Overall: 7.75 / 10
Overall, I found Stellar quite pleasant! I think it maintains that thing I love about space games; they tend to be almost somber in the way that they encourage players to meditate and think while they play. I find them all very relaxing, and Stellar isn’t a deviation from that course. It’s very peaceful; you’re not really attacking each other, and short of taking a card the other player wants there’s not a whole lot you can do to mess them up (you can also attack their majority, I suppose, but only by augmenting your own to compete with them). A lot of two-player games manage this tug-of-war aspect through direct negative interaction, so the more passive interaction appeals to me, for sure. I am still not a hundred percent sold on the whole telescope thing (it takes up so much space!), but I very much respect that the game has a particular aesthetic it wants to run with and, if you have enough space to play it, you should let the game run its own aesthetic. I think this game will appeal most to the gamers who are fine eschewing a bit of interaction for a game they can talk over while playing, or for people who want to relax but can do a bit of math while they do so. It’s not a bad combination to be able to do, so, I’m fine with it. Oh, yes, also, if you like beautiful space games, this is certainly one of those; the art is impeccable, and it shows the best of what exists outside of our atmosphere.

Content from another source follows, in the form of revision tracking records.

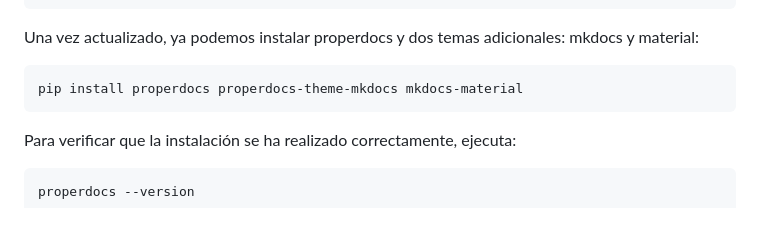
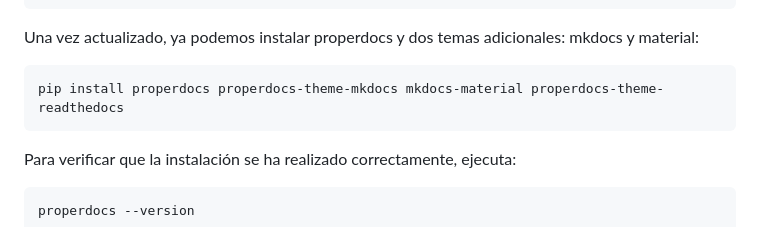
Before and after one commit to joaquinalbares/proyecto2627, a Markdown page: docs/practica01.md, the part around the change. Drawn GitHub-style.

````diff
--- a/docs/practica01.md
+++ b/docs/practica01.md
@@ -199,7 +199,7 @@ pip install --upgrade pip
 
 Una vez actualizado, ya podemos instalar properdocs y dos temas adicionales: mkdocs y material:
 ```bash
-pip install properdocs properdocs-theme-mkdocs mkdocs-material
+pip install properdocs properdocs-theme-mkdocs mkdocs-material properdocs-theme-readthedocs
 ```
 
 Para verificar que la instalación se ha realizado correctamente, ejecuta:
````
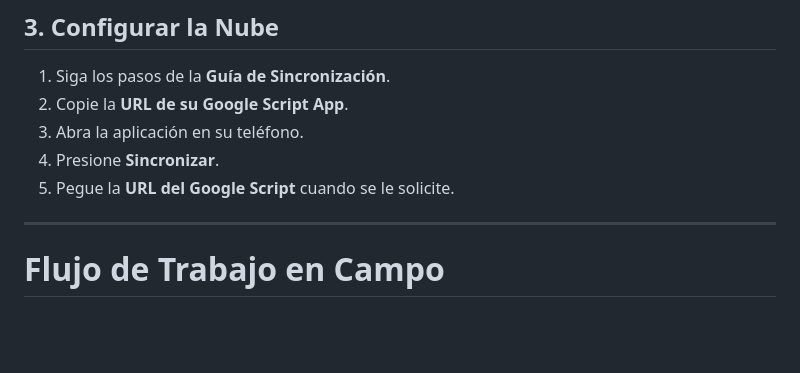
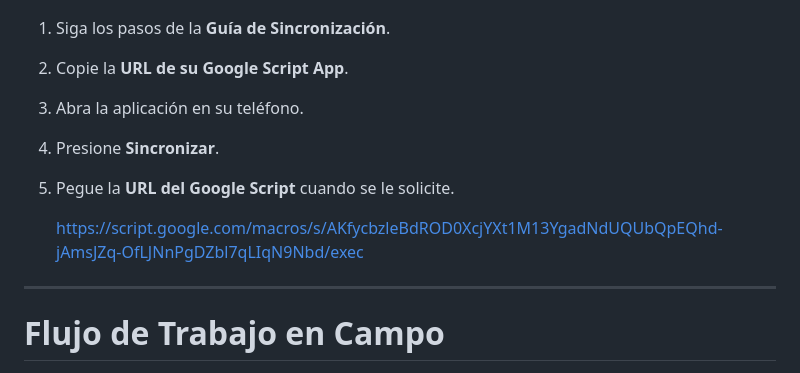
Before and after one commit to asoto59g/Monitoreo_arroz, a Markdown page: README.md, the part around the change. GitHub-like rendering; blank space fills up the shorter version.

```diff
--- a/README.md
+++ b/README.md
@@ -26,6 +26,8 @@ https://asoto59g.github.io/Monitoreo_arroz/
 3. Abra la aplicación en su teléfono.
 4. Presione **Sincronizar**.
 5. Pegue la **URL del Google Script** cuando se le solicite.
+
+   https://script.google.com/macros/s/AKfycbzleBdROD0XcjYXt1M13YgadNdUQUbQpEQhd-jAmsJZq-OfLJNnPgDZbl7qLIqN9Nbd/exec
 
 ---
 
```
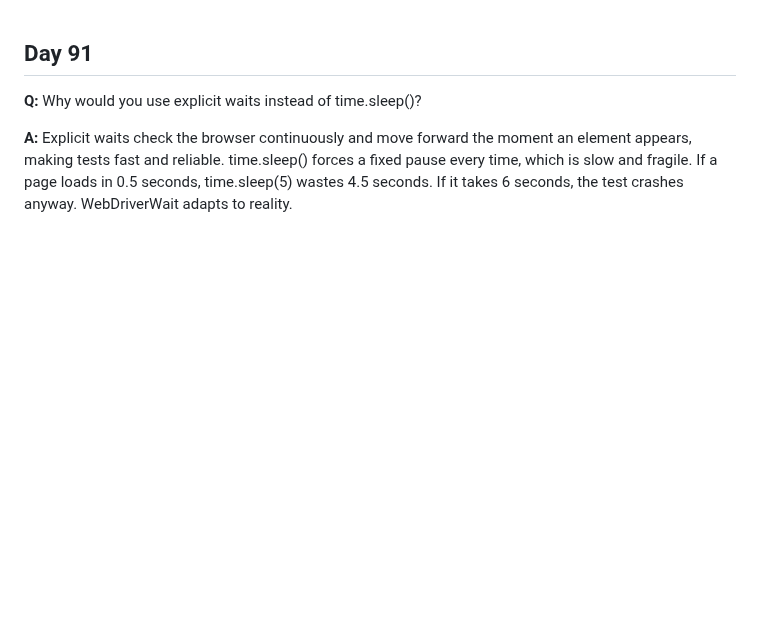
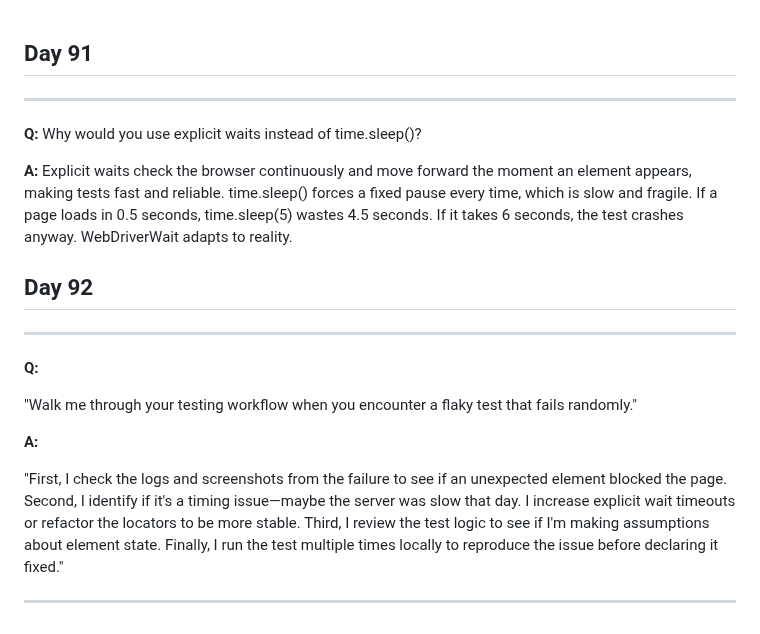
Before and after one commit to pkhaladzealex-eng/fintech-QA-mastery, a Markdown page: interview-prep/q-and-a.md, the part around the change. Drawn GitHub-style; blank space fills up the shorter version.

```diff
--- a/interview-prep/q-and-a.md
+++ b/interview-prep/q-and-a.md
@@ -1,5 +1,21 @@
 ## Day 91
+
+---
 
 **Q:** Why would you use explicit waits instead of time.sleep()?
 
 **A:** Explicit waits check the browser continuously and move forward the moment an element appears, making tests fast and reliable. time.sleep() forces a fixed pause every time, which is slow and fragile. If a page loads in 0.5 seconds, time.sleep(5) wastes 4.5 seconds. If it takes 6 seconds, the test crashes anyway. WebDriverWait adapts to reality.
+
+## Day 92
+
+---
+
+**Q:**
+
+"Walk me through your testing workflow when you encounter a flaky test that fails randomly."
+
+**A:**
+
+"First, I check the logs and screenshots from the failure to see if an unexpected element blocked the page. Second, I identify if it's a timing issue—maybe the server was slow that day. I increase explicit wait timeouts or refactor the locators to be more stable. Third, I review the test logic to see if I'm making assumptions about element state. Finally, I run the test multiple times locally to reproduce the issue before declaring it fixed."
+
+---
```
Also changed, not shown: README.md (+12 -0 lines), days-91-180/demoblaze_cart.png, 1 other file.
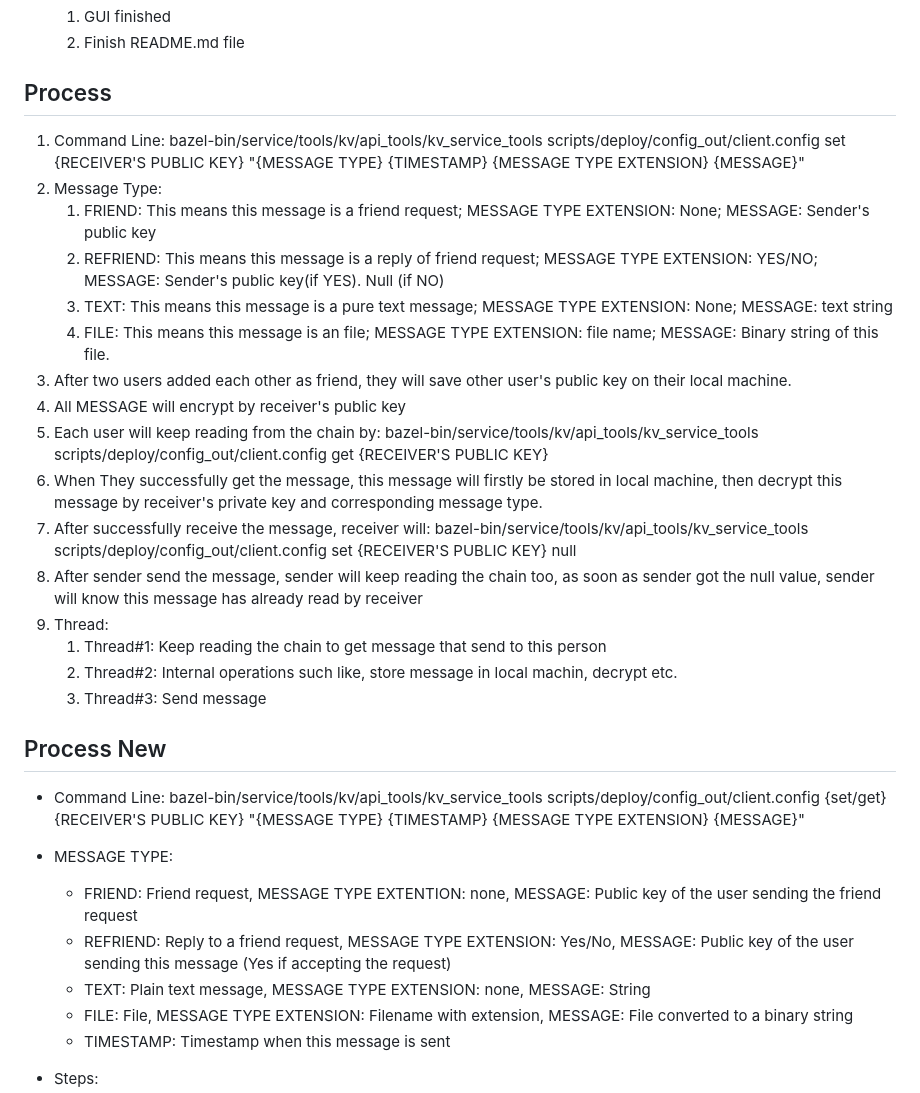
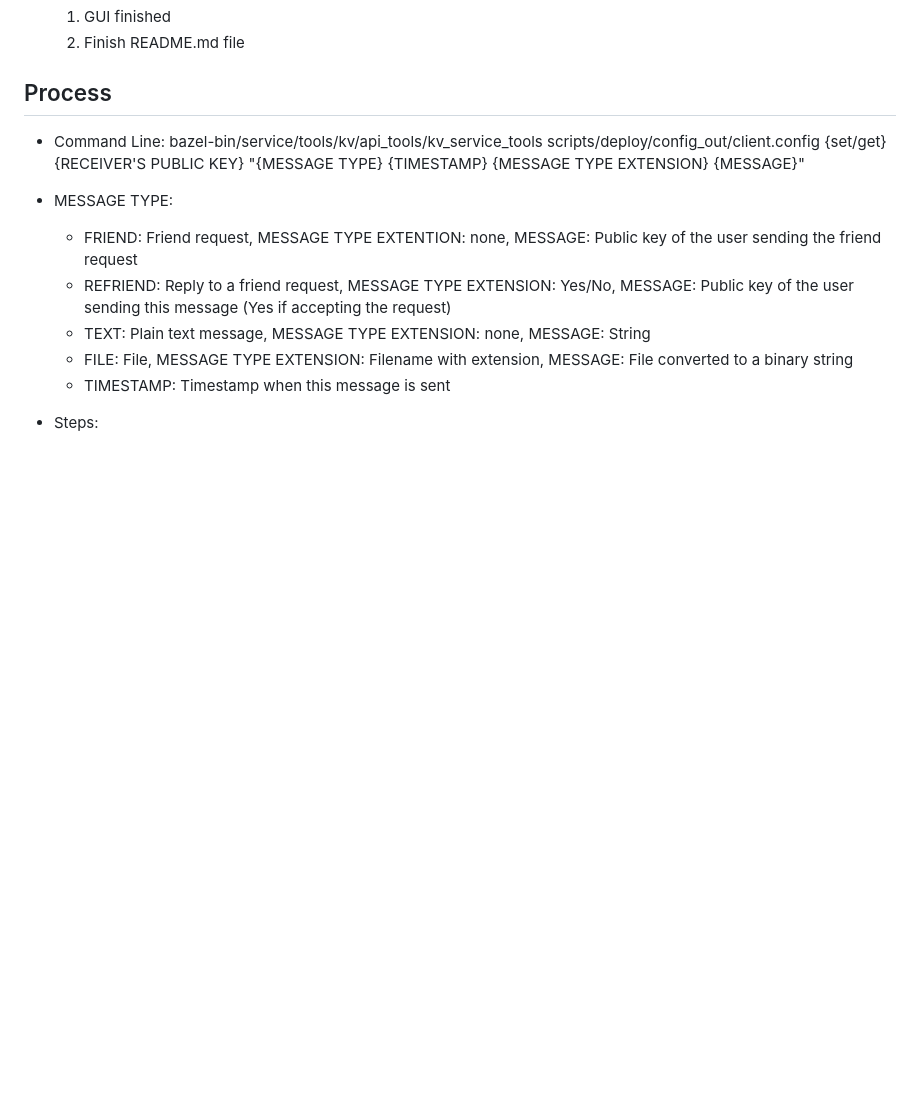
Before and after one commit to resilientdb/ResChat, a Markdown page: Readme.md, the part around the change. Rendered like a GitHub page; blank space fills up the shorter version.

```diff
--- a/Readme.md
+++ b/Readme.md
@@ -47,24 +47,6 @@ Only the sender and recipient of the message can use their keys to encrypt and d
    2. Finish README.md file
 
 ## Process
-1. Command Line: bazel-bin/service/tools/kv/api_tools/kv_service_tools scripts/deploy/config_out/client.config set {RECEIVER'S PUBLIC KEY} "{MESSAGE TYPE} {TIMESTAMP} {MESSAGE TYPE EXTENSION} {MESSAGE}"
-2. Message Type:
-   1. FRIEND: This means this message is a friend request; MESSAGE TYPE EXTENSION: None; MESSAGE: Sender's public key
-   2. REFRIEND: This means this message is a reply of friend request; MESSAGE TYPE EXTENSION: YES/NO; MESSAGE: Sender's public key(if YES). Null (if NO)
-   3. TEXT: This means this message is a pure text message; MESSAGE TYPE EXTENSION: None; MESSAGE: text string
-   4. FILE: This means this message is an file; MESSAGE TYPE EXTENSION: file name; MESSAGE: Binary string of this file.
-3. After two users added each other as friend, they will save other user's public key on their local machine.
-4. All MESSAGE will encrypt by receiver's public key
-5. Each user will keep reading from the chain by: bazel-bin/service/tools/kv/api_tools/kv_service_tools scripts/deploy/config_out/client.config get {RECEIVER'S PUBLIC KEY}
-6. When They successfully get the message, this message will firstly be stored in local machine, then decrypt this message by receiver's private key and corresponding message type.
-7. After successfully receive the message, receiver will: bazel-bin/service/tools/kv/api_tools/kv_service_tools scripts/deploy/config_out/client.config set {RECEIVER'S PUBLIC KEY} null
-8. After sender send the message, sender will keep reading the chain too, as soon as sender got the null value, sender will know this message has already read by receiver
-9. Thread:
-   1. Thread#1: Keep reading the chain to get message that send to this person
-   2. Thread#2: Internal operations such like, store message in local machin, decrypt etc.
-   3. Thread#3: Send message
-
-## Process New
 - Command Line:
 bazel-bin/service/tools/kv/api_tools/kv_service_tools scripts/deploy/config_out/client.config {set/get} {RECEIVER'S PUBLIC KEY} "{MESSAGE TYPE} {TIMESTAMP} {MESSAGE TYPE EXTENSION} {MESSAGE}"
 
```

If you’re into that, you’ll likely be into Stellar, and in that case, I’d definitely suggest checking the game out!